Launched in 2012, BIOFIN is a global initiative supporting the development and implementation of national Biodiversity Finance Plans to transform how biodiversity finance is mobilized and allocated. The world’s primary global conservation agreement, the Kunming-Montreal agreement, was adopted in December in Montreal and includes 23 targets to be met by 2030.
These include the repurposing of subsidies that harm biodiversity by at least USD500 billion yearly, the mobilization of USD200 billion in annual domestic and international biodiversity-related funding from public and private-sector sources, plus raising international financial flows from developed to developing countries by at least USD30 billion yearly.
“This is where BIOFIN comes in,” explained BIOFIN Global Manager Onno van den Heuvel. “We help local communities, civil society, national parks, private entities and government organizations to secure the financing they require to meet their biodiversity objectives on the ground.”
Over the past 11 years, BIOFIN has developed a 41-nation network covering biodiversity-rich regions across Africa, Europe, South and Central America, plus the Asia-Pacific Region. “We continuously refine our strategies, mechanisms and methodologies through national, regional and global learning exchanges such as the 5th Global Conference in Cape Town,” added van den Heuvel.
In South Africa, BIOFIN successfully enhanced investments into businesses that conserve nature by establishing a government-owned Biodiversity Investment platform while offering technical assistance to improve business proposals and facilitate negotiations with investors.
UN Resident Coordinator of South Africa Nelson Muffuh in his goodwill message at the conference opening emphasized the urgent need for actions from all sides – government and the private sector – and to share the responsibility to conserve biodiversity and close the gap for nature financing. UNDP South Africa is extensively working to address this and ensure the inclusion of communities and academia.
Minister of Forestry, Fisheries and Environment of South Africa Barbara Creecy encouraged participants and experts at the 5th Global Conference on Biodiversity Finance to think and keep in mind three critical factors to narrow the financing gap: the link between biodiversity and climate financing and how these can flow from both sides, opportunities to repurpose harmful subsidies in agriculture and other sectors, plus the need for a significant reform of global financial systems.
“Let this not be the third time that we do not meet the global conservation targets.

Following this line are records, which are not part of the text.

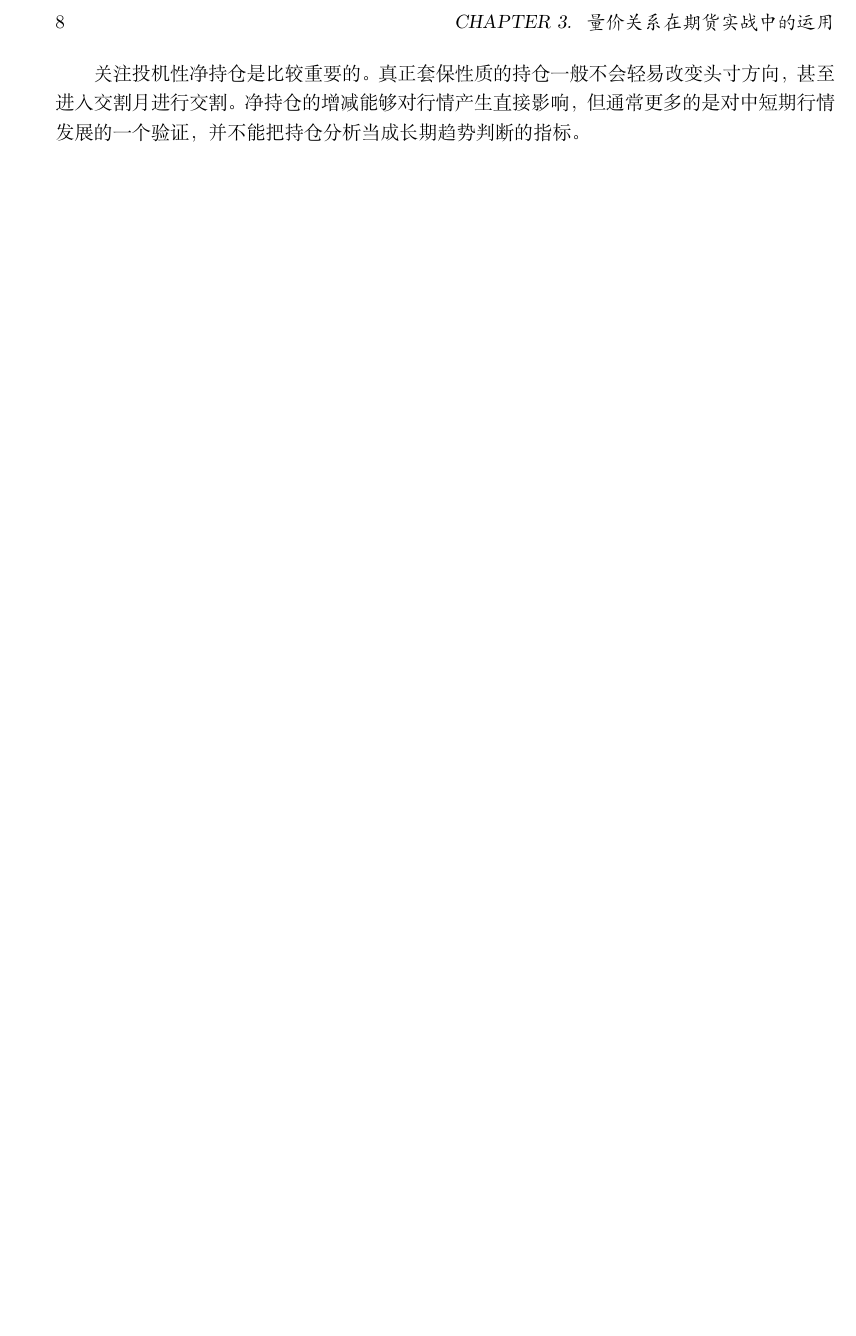
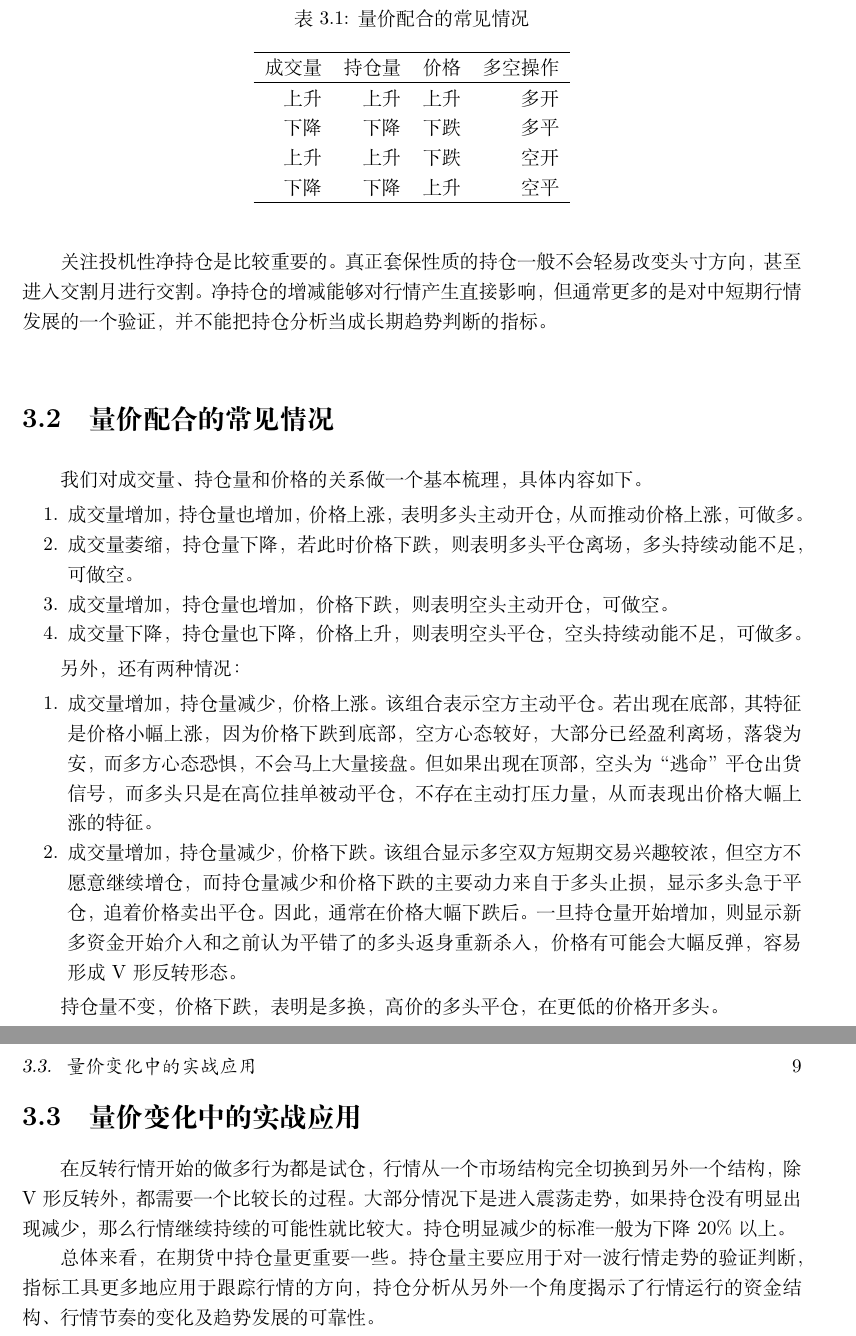
Before and after one commit to JPL-JUNO/Financial, a LaTeX book (FTA/NOTES/FTA.tex, which reads FTA/NOTES/CH05.tex, financial.sty): part of page 12 of 12 before the commit and two parts of pages 12 and 13 of 14 after it, the two joined at a grey line, cut at the place of the change, the shorter picture padded with empty space. Compiled offline with XeLaTeX.

Commit message:
量价关系在期货实战中的运用

```diff
--- a/FTA/NOTES/CH05.tex
+++ b/FTA/NOTES/CH05.tex
@@ -11,3 +11,42 @@
 \end{description}
 
 关注投机性净持仓是比较重要的。真正套保性质的持仓一般不会轻易改变头寸方向，甚至进入交割月进行交割。净持仓的增减能够对行情产生直接影响，但通常更多的是对中短期行情发展的一个验证，并不能把持仓分析当成长期趋势判断的指标。
+
+\section{量价配合的常见情况}
+我们对成交量、持仓量和价格的关系做一个基本梳理，具体内容如下。
+\begin{enumerate}
+    \item 成交量增加，持仓量也增加，价格上涨，表明多头主动开仓，从而推动价格上涨，可做多。
+    \item 成交量萎缩，持仓量下降，若此时价格下跌，则表明多头平仓离场，多头持续动能不足，可做空。
+    \item 成交量增加，持仓量也增加，价格下跌，则表明空头主动开仓，可做空。
+    \item 成交量下降，持仓量也下降，价格上升，则表明空头平仓，空头持续动能不足，可做多。
+\end{enumerate}
+
+\begin{table}
+    \centering
+    \caption{量价配合的常见情况}
+    \begin{tabular}{rrrr}
+        \hline
+        成交量 & 持仓量 & 价格 & 多空操作 \\
+        \hline
+        上升  & 上升  & 上升 & 多开   \\
+        下降  & 下降  & 下跌 & 多平   \\
+        上升  & 上升  & 下跌 & 空开   \\
+        下降  & 下降  & 上升 & 空平   \\
+        \hline
+    \end{tabular}
+\end{table}
+
+另外，还有两种情况：
+\begin{enumerate}
+    \item 成交量增加，持仓量减少，价格上涨。该组合表示空方主动平仓。若出现在底部，其特征是价格小幅上涨，因为价格下跌到底部，空方心态较好，大部分已经盈利离场，落袋为安，而多方心态恐惧，不会马上大量接盘。但如果出现在顶部，空头为“逃命”平仓出货信号，而多头只是在高位挂单被动平仓，不存在主动打压力量，从而表现出价格大幅上涨的特征。
+    \item 成交量增加，持仓量减少，价格下跌。该组合显示多空双方短期交易兴趣较浓，但空方不愿意继续增仓，而持仓量减少和价格下跌的主要动力来自于多头止损，显示多头急于平仓，追着价格卖出平仓。因此，通常在价格大幅下跌后。一旦持仓量开始增加，则显示新多资金开始介入和之前认为平错了的多头返身重新杀入，价格有可能会大幅反弹，容易形成 V 形反转形态。
+\end{enumerate}
+
+持仓量不变，价格下跌，表明是多换，高价的多头平仓，在更低的价格开多头。
+
+\section{量价变化中的实战应用}
+在反转行情开始的做多行为都是试仓，行情从一个市场结构完全切换到另外一个结构，除 V 形反转外，都需要一个比较长的过程。大部分情况下是进入震荡走势，如果持仓没有明显出现减少，那么行情继续持续的可能性就比较大。持仓明显减少的标准一般为下降 20\% 以上。
+
+总体来看，在期货中持仓量更重要一些。持仓量主要应用于对一波行情走势的验证判断，指标工具更多地应用于跟踪行情的方向，持仓分析从另外一个角度揭示了行情运行的资金结构、行情节奏的变化及趋势发展的可靠性。
+
+\figures{fig5-2}{动力煤期货主力日线合约。这是一个非常典型的行情走势，我们发现在价格持续上行的过程中经历了持仓最开始的增加和后面的持续回落，但价格始终持续走高。如果我们简单用持仓增减来预测价格下一步的走势则比较困难，但重点在于可以分析出市场的资金行为。前面的行情之所以启动，主要是因为有资金推动发起，多头资金占了绝对优势。当行情走了一个阶段后开始出现回落，前期运行节奏被打乱，主要是由于前面多头资金盈利落袋出场，当然也会有空头的止损发生，资金持仓总体出现减少。后面价格震荡后又出现了新的突破，持仓同时有一波短暂的上涨，随后缓慢持续回落。综合分析来看，在行情上涨的过程中，空头在持续被动止损，多头主力意图显然，过程中间还伴随着一些诱空的 K 线，在这段行情中，反复做空的资金会相当被动。目前该合约持仓已经逐渐减少到这波行情启动时的量，我们预计后面持续上行行情可能会暂时告一段落。}
--- a/financial.sty
+++ b/financial.sty
@@ -1,6 +1,7 @@
 \usepackage{ctex}
 \usepackage{amsmath, amssymb}
 \usepackage{geometry}
+\geometry{hcentering}
 \usepackage{caption}
 \usepackage{tabularx}
 \usepackage{graphicx}
@@ -18,4 +19,8 @@
 \newcommand\notes[1]{\textcolor{blue!50!black}{#1}}
 \newcommand\important[1]{\textcolor{red!90!black}{#1}}
 
+\usepackage{enumitem}
+% 去掉enumerate、itemize、description中的间隙
+\setlist{noitemsep, topsep=0pt}
+
 \usepackage{hyperref}
```
Also changed, not shown: FTA/IMAGES/fig5-2.png (added), FTA/NOTES/FTA.pdf.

BIOFIN can be the engine that can deliver, if we get it right,” said UNEP Executive Director Inger Andersen during her opening message. She encouraged governments to look at their policies on nature financing, engage the banking and private sectors and think about effective means of implementation. “We know that biodiversity is important. It defines our identity as humans. But policies matter and matter greatly – and this is what BIOFIN can help enable,” added Andersen.
In the Philippines, BIOFIN raised over USD10 million for 107 Legislated Protected Areas by pushing for increased congressional financing. Over USD300,000 was raised for terrestrial reforestation through the Mynt and GCash GForest Programme. Its ongoing Year of the Protected Areas campaign aims to convince Filipinos to responsibly visit the country’s 247 protected areas in the wake of flagging attendance spurred by the COVID-19 pandemic.“We must integrate biodiversity into mainstream finance mechanisms to ensure that line agencies such as the Department of Environment and Natural Resources (DENR), Bureau of Fisheries (BFAR) and our National Parks System can access funds when they need it the most,” concluded Philippine DENR Assistant Secretary Marcial Amaro Jr., who headed the Philippine delegation. “Creative fundraising, particularly from the private sector, can help restore our biodiversity and jumpstart responsible tourism, especially after the pandemic.”